He goes further, suggesting that by Loker taking the stance that he has, his position as a representative of police officers is untenable. “What happens if you have a Black officer who goes to the Federation and says they believe they’ve been treated unfairly due to institutional racism? They might be scared off from speaking to him,” Brown points out.
Mayor ‘proud’ of chief constable’s approach
Following the backlash, Bristol’s mayor Marvin Rees was among those to speak out in defence of the chief constable. Rees, who previously said no organisation is free from racism, called it “tragic” and “quite frightening” that the federation could not understand or self-reflect on institutional racism.
“Institutional racism is not about the individual attitudes of white people, it’s saying that there is a collection of impersonal systems and cultures that routinely produce unequal outcomes,” Rees told the BBC. “That’s what we’re talking about here, it’s not an attack on individuals, it’s saying a system is working in an unfair way.”
“I’m really proud of having a chief constable who would look at the evidence and be so frank and, bearing in mind with the Federation coming against her now, at such professional risk,” Rees added.
“I’m particularly proud that we have a chief constable who, rather than waiting for some sort of crisis that’s unearthed by the press as so often is happening in the Met, that we’ve got someone who’s getting ahead of it and saying we have an issue, let’s get into that issue before we have another crisis.”
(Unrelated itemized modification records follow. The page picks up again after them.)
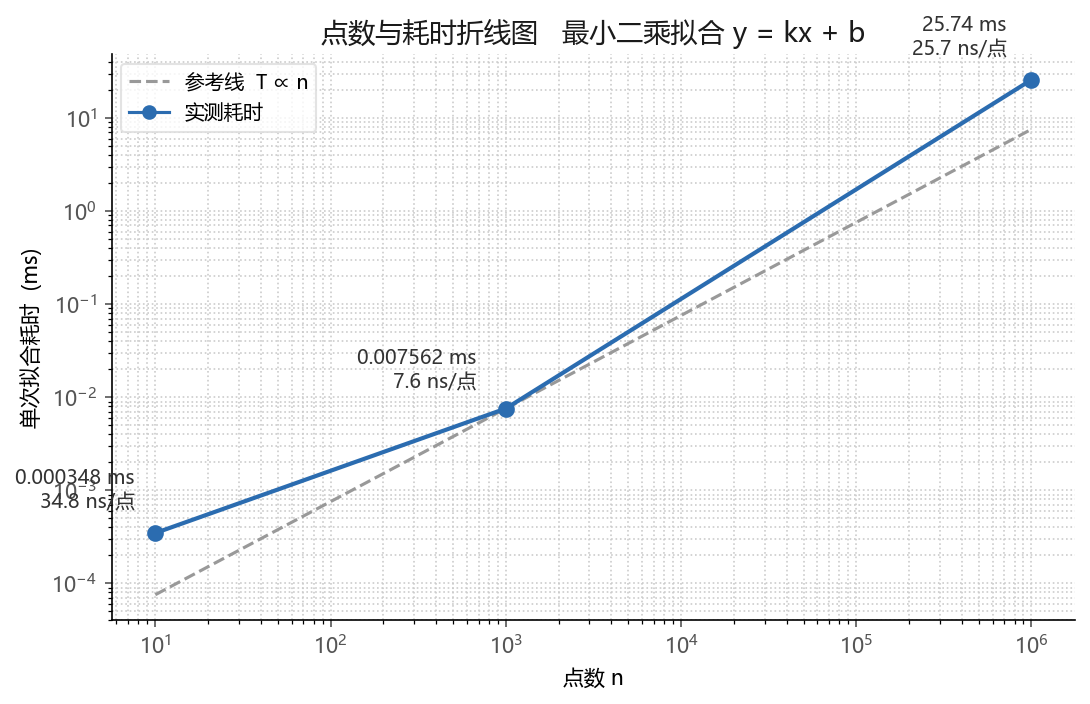
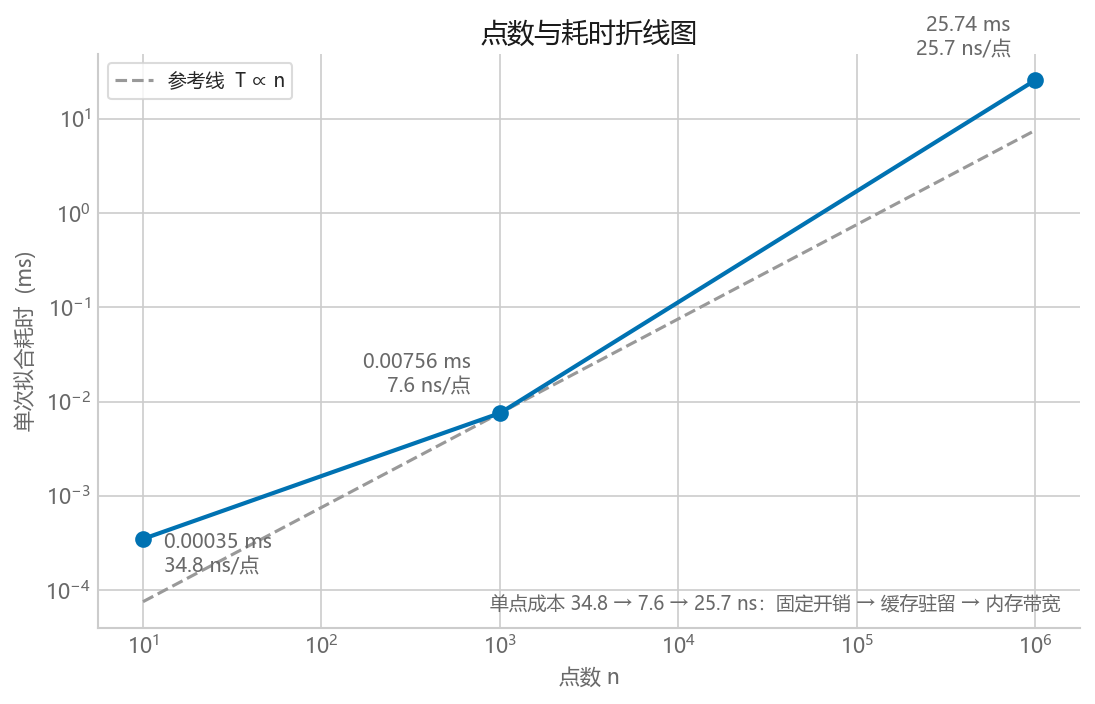
Add coursework demo strip to front page and refresh HPC lab charts with annotated values

Changed region(s): [[0.0, 0.0312, 0.9982, 0.9375], [0.4991, 0.9375, 0.5615, 1.0], [0.7798, 0.0312, 0.811, 0.0625]]

diff --git a/README.zh-CN.md b/README.zh-CN.md
@@ -102,6 +102,12 @@
 | [时空大数据高性能处理](coursework/Spatiotemporal-HPC-Labs/) | 四次上机实验，定积分、矩阵运算与最小二乘拟合、MPI 分布式内存编程、OpenMP 图像仿射重采样，含动画演示 | C++17、MPI（OpenMPI）、OpenMP、Linux |
 | [具身智能路线图](embodied-ai-learning-roadmap.md) | 十二周从大模型到机器人学习的项目制路线 | PyTorch，机器人学习，ROS 2 |
 
+<p align="center">
+  <a href="coursework/Spatiotemporal-HPC-Labs/README.zh-CN.md"><img src="coursework/Spatiotemporal-HPC-Labs/figures/lab4_warp_morph.gif" alt="OpenMP 仿射重采样演示" width="40%" /></a>
+  <a href="coursework/Spatiotemporal-HPC-Labs/README.zh-CN.md"><img src="coursework/Spatiotemporal-HPC-Labs/figures/lab3_mpi_partition.gif" alt="MPI 划分与归约演示" width="40%" /></a>
+</p>
+<p align="center"><sub>课程亮点：OpenMP 仿射重采样与 MPI 区间划分归约演示，来自 <a href="coursework/Spatiotemporal-HPC-Labs/">时空大数据高性能实验</a></sub></p>
+
 ---
 
 联系方式 2311311120@hbut.edu.cn。导航与本地检查见[作品集指南](docs/PORTFOLIO_GUIDE.zh-CN.md)与[项目来源说明](docs/INTEGRATED_PROJECTS.md)。各子项目自带许可证与第三方声明。

diff --git a/README.md b/README.md
@@ -102,6 +102,12 @@
 | [Spatiotemporal HPC Labs](coursework/Spatiotemporal-HPC-Labs/) | Four labs: integral computation, matrix algebra with least squares fitting, distributed memory MPI versions, and OpenMP image warping, with animated demos | C++17, OpenMPI, OpenMP, Linux |
 | [Embodied AI Roadmap](embodied-ai-learning-roadmap.md) | Twelve-week project-driven route from LLMs to robot learning | PyTorch, robot learning, ROS 2 |
 
+<p align="center">
+  <a href="coursework/Spatiotemporal-HPC-Labs/README.md"><img src="coursework/Spatiotemporal-HPC-Labs/figures/lab4_warp_morph.gif" alt="OpenMP affine warp demo" width="40%" /></a>
+  <a href="coursework/Spatiotemporal-HPC-Labs/README.md"><img src="coursework/Spatiotemporal-HPC-Labs/figures/lab3_mpi_partition.gif" alt="MPI split and reduce demo" width="40%" /></a>
+</p>
+<p align="center"><sub>Coursework highlight: OpenMP affine warp and MPI interval split-reduce demos, from <a href="coursework/Spatiotemporal-HPC-Labs/">Spatiotemporal HPC Labs</a></sub></p>
+
 ---
 
 Contact 2311311120@hbut.edu.cn. Navigation and local checks live in the [Portfolio Guide](docs/PORTFOLIO_GUIDE.md) and [Integrated Project Sources](docs/INTEGRATED_PROJECTS.md). Each subproject ships its own license and third-party notices.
Avon & Somerset’s Conservative PCC Mark Shelford, who holds the constabulary’s top officer to account, also made clear his support for the chief constable.
He added: “This is a challenging issue to face. However, through initiating and continuing these uncomfortable and difficult conversations, the chief constable is demonstrating openness, courage and a willingness to be held accountable by the communities that she and our dedicated police officers and staff serve.”
Action not just words
While Crew’s public acknowledgement of institutional racism was welcomed by campaigners, it has also prompted calls for action. “Rhetoric isn’t enough,” says Brown. “Until communities can see that their streets are being policed in a fair way, it doesn’t matter what she says.”
In her statement, Crew promised to root out officers who demonstrate racist attitudes and behaviours. The force is also adopting an “explain and reform approach” to stop-and-search, she said, with officers receiving regular refresher training on how to conduct the interventions fairly and respectfully.
The commitments follow the force’s promise in May last year to launch an anti-racism plan, which would include collecting feedback on recent stop-and-search cases and more engagement with diverse communities to strengthen relationships.
Asked if he believes that these kinds of initiatives will be enough to rebuild trust, Brown says he’s confident that there’s “change afoot” but that to truly make a difference there needs to be involvement from the community.
“We can’t train our way out of this. It’s about bringing communities on board completely, to help look at the criminal justice system as a whole,” he says. “We need to find those unheard voices – voices of people who have faced discrimination – and have them oversee the systems and be involved in changing them.”